SOUTH PALM BEACH — An audit of South
Palm Beach's financial operations will result in the town
crediting residents with more than $450,000 in sewer fees.
The Palm Beach County
Inspector General's review determined that South Palm Beach
did not adequately inform residents in 2017 and 2018 of
increases in the sewer rate as required by state law and
over-billed customers by around $170,000.
Town Manager Robert Kellogg said the findings prompted the
town's own review that showed sewer customers had not been
properly notified of higher bills in 2019 and 2020, creating
an additional $285,000 in overcharges.
"Although it’s not specifically cited on the [inspector
general's] report, we thought the right thing to do was to
refund that money to the residents as well," Kellogg said.
“In the future, we will make sure we comply with that formal
notice that is required.”
The refunds will come in the form of
credits, not cash. The plan must still be approved by the
town council at its next meeting on April 13.
Remittances to owners of single-family homes, townhouses or
condos with dedicated sewer connections will range from less
than $25 to around $500.
Kellogg said the council publicly addressed increases to the
sewer rate during past annual discussions on the town
But that doesn't meet what is required by Florida Statue
Chapter 180, Section 136 which states that "before a local
government water or sewer utility increases any rate,
charge, or fee..." customers must be notified through their
South Palm Beach, with a population of around 1,300 people,
did not do that.
Kellogg, town manager since December 2018, said that the
practice probably goes back to 2006.
A large percentage of the refunds, Kellogg said, will be
going to the homeowners association of the various
condominiums that take up most of the town's .35 square
The Barclay, a condominium with 208 residences, will get
$48,466.36 in sewer credits.
Kellogg said the town has not informed residents of the
credits. They will appear on bills arriving in April and
October. Most residents will "pay very little" on either
cycle, he said.
"I think everybody is going to be tickled to death that
they’re getting some kind of stimulus check back… with this
credit," Kellogg said.
The giveback means the town will collect only 15 percent of
expected revenue from sewer bills this year, but Kellogg
said the town was most concerned about being "transparent."
Recommendations made in the inspector general's report to
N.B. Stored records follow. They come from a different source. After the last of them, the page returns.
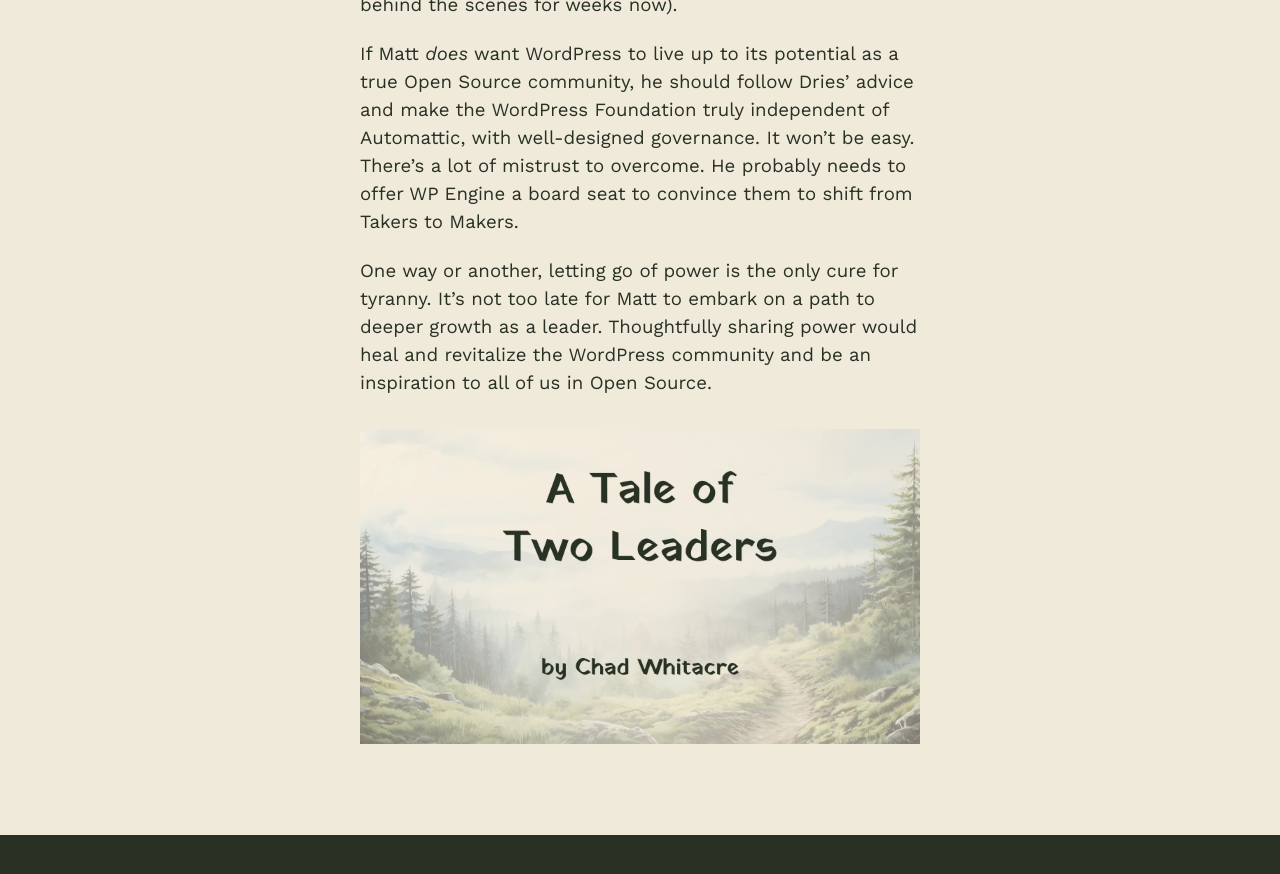
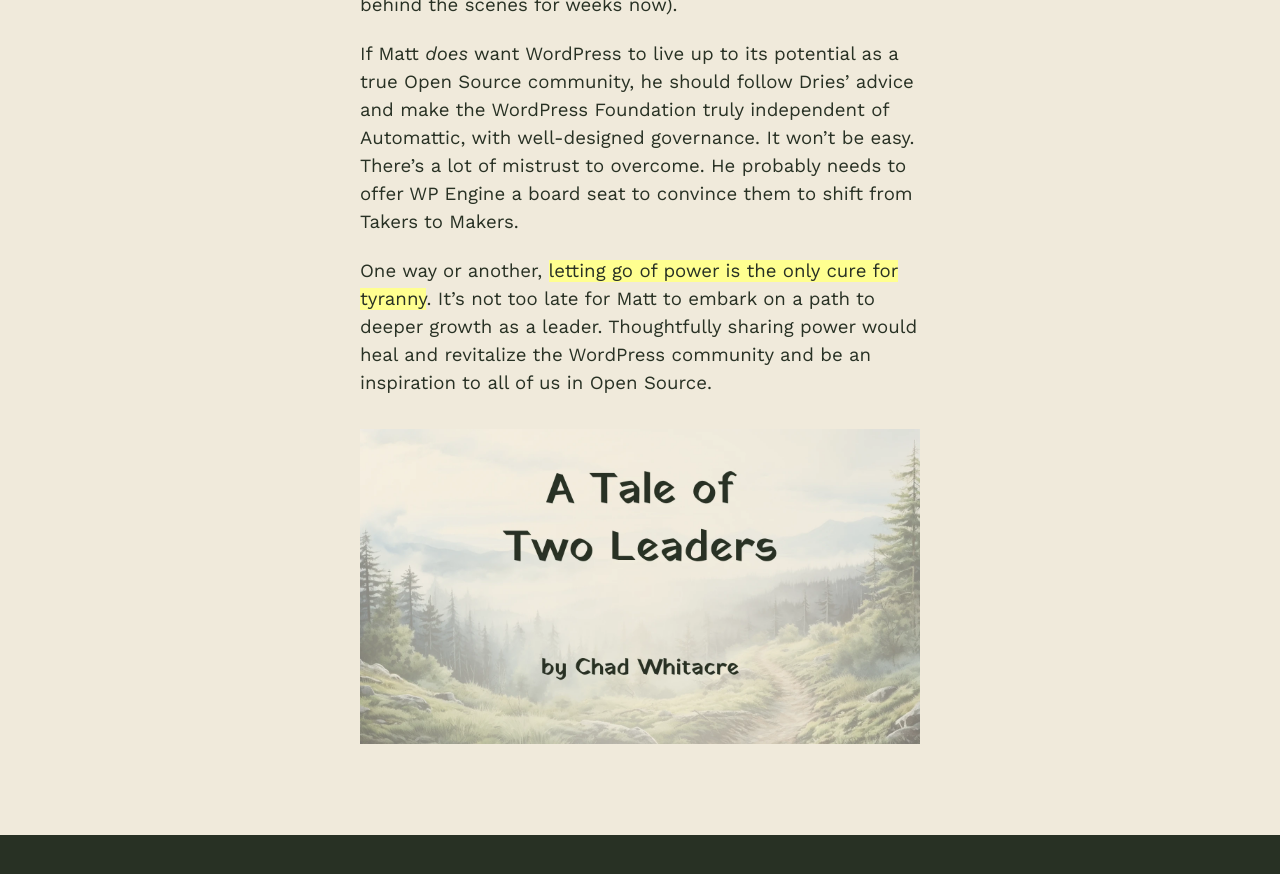
Before and after one commit to chadwhitacre/openpath, a Jekyll site: the page built from 2024/a-tale-of-two-leaders/index.md, in a window 1280 px wide and 900 px high, scrolled down 5870 px. Shown: the top 874 px of the window. Built offline with Jekyll 4.4.1, drawn with Linux system fonts in a browser that asks for light colours; some web fonts are replaced; comment, search, counter and statistics services are not loaded.

Commit message:
Highlight last bit

```diff
--- a/2024/a-tale-of-two-leaders/index.md
+++ b/2024/a-tale-of-two-leaders/index.md
@@ -195,8 +195,8 @@
 easy. There's a lot of mistrust to overcome. He probably needs to offer WP
 Engine a board seat to convince them to shift from Takers to Makers.
 
-One way or another, letting go of power is the only cure for tyranny. It's not
-too late for Matt to embark on a path to deeper growth as a leader.
+One way or another, **letting go of power is the only cure for tyranny**. It's
+not too late for Matt to embark on a path to deeper growth as a leader.
 Thoughtfully sharing power would heal and revitalize the WordPress community
 and be an inspiration to all of us in Open Source.
 
```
"assist [South Palm Beach] in strengthening internal
controls and enhance compliance" with regulatory
requirements are being implemented, according to the
inspector general's office.